Cut through the broken copper traces using a razor knife. Remove all of the loose traces, and then carefully use the emery cloth to sand the traces from which you removed the loose sections. Sand the ends of these traces until the bright copper shows clearly. Avoid touching any of the traces that didn't break when the board broke.
Plug the soldering pencil into a 110-volt receptacle and wait for it to get hot. Clean the hot soldering tip by wiping it on a wet soldering sponge. Make sure to remove all the dirt and oxidation from the tip.

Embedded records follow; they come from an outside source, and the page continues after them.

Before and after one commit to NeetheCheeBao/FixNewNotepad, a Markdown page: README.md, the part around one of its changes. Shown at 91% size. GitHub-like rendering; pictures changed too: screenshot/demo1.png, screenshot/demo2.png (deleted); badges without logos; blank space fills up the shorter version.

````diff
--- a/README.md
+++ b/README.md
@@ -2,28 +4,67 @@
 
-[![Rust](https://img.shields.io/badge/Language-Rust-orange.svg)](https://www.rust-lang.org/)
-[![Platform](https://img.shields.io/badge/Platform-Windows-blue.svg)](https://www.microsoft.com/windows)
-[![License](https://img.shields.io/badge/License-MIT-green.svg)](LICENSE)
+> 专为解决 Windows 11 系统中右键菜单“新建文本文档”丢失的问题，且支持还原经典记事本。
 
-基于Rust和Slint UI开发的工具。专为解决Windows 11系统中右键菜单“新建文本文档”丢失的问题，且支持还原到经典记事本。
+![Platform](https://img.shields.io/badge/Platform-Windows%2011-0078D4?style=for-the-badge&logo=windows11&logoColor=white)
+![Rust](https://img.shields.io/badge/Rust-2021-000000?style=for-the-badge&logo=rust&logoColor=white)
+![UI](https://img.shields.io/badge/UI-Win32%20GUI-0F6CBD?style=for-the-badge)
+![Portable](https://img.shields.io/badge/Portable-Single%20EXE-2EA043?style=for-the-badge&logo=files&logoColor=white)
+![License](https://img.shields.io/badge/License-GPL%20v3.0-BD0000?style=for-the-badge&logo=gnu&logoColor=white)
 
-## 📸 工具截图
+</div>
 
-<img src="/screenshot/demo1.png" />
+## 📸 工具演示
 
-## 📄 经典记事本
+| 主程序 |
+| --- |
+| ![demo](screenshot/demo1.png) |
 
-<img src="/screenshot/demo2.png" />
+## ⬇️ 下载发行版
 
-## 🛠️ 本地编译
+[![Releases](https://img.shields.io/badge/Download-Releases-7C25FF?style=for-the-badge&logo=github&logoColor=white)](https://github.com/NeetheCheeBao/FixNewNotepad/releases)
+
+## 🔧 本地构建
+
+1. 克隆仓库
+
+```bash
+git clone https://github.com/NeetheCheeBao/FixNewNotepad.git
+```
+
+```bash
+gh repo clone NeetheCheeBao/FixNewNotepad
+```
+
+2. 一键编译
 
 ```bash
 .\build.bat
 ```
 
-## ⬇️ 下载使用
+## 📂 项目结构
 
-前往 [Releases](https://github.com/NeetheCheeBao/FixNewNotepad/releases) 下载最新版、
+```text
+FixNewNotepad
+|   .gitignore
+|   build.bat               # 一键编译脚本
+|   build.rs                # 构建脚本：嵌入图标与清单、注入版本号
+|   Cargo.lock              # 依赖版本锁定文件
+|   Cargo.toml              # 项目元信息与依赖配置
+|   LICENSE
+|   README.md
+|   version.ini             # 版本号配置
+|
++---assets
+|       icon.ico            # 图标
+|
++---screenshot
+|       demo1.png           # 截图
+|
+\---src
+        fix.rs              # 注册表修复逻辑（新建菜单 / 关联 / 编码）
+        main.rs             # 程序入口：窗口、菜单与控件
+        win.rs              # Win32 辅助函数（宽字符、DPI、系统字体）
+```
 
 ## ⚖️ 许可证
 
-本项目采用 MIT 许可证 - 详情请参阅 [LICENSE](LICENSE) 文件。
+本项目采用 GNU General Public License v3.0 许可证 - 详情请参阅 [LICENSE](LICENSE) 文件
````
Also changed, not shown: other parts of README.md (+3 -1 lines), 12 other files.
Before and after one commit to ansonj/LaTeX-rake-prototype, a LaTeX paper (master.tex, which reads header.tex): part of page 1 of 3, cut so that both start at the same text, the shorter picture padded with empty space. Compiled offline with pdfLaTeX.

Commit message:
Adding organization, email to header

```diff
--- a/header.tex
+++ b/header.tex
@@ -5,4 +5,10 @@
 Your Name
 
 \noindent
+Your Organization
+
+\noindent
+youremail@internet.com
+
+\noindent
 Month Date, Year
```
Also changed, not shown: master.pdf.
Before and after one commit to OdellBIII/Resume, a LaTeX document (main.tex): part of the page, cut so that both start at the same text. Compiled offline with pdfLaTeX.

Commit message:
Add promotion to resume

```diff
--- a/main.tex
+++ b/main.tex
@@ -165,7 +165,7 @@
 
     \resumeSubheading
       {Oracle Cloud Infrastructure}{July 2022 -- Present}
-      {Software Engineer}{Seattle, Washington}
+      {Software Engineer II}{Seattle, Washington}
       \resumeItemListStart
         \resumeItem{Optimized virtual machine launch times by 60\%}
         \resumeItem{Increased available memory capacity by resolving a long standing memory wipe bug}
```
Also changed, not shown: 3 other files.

Apply a fresh "tinning" coat of rosin-core solder to the clean soldering pencil tip. A properly tinned tip will be a bright silvery colour. If the tip is a dull grey colour, you will need to repeat steps 3 and 4 until you achieve a properly tinned tip. This is necessary for the efficient transfer of heat during the soldering process.
Apply the rosin-core solder to the bared copper traces on the printed circuit board. Use care to apply no more heat than is necessary to melt the solder. Too much heat will cause the copper traces to separate from the board.
Cut pieces of the 18-gauge copper wire that are long enough to span the cut traces, and tin these short lengths of wire with rosin-core solder.
Pick up a piece of tinned wire with the tweezers and lay it carefully across one of the traces where you removed a loose section. With the piece of wire lying across the gap, touch the soldering pencil's tip to the top of the wire until it fuses to a copper trace on the board. Repeat this step with the remaining wires.
Reassemble the device and test it to see if it works properly. if the device doesn't function as it should, check your repair job by taking meter readings from the next point on the circuit breaker on each side of the repair. This will show any faulty solder connections.
The easiest way to identify broken traces is to use a digital multimeter and take readings between adjacent terminal points on the board. Simply set the multimeter to the "Ohms" function and touch the probes to the traces. A bad trace will show as an "O.L." on the multimeter. A good trace will read 0.00 to 0.5.
Tips and warnings
- The easiest way to identify broken traces is to use a digital multimeter and take readings between adjacent terminal points on the board. Simply set the multimeter to the "Ohms" function and touch the probes to the traces. A bad trace will show as an "O.L." on the multimeter. A good trace will read 0.00 to 0.5.
Things you need
- Digital multimeter
- Nonconductive epoxy
- Razor knife
- Fine-grit emery cloth
- 35-watt soldering iron/pencil
- Soldering sponge
- Rosin core solder
- 18-gauge bare copper wire
- Wire cutters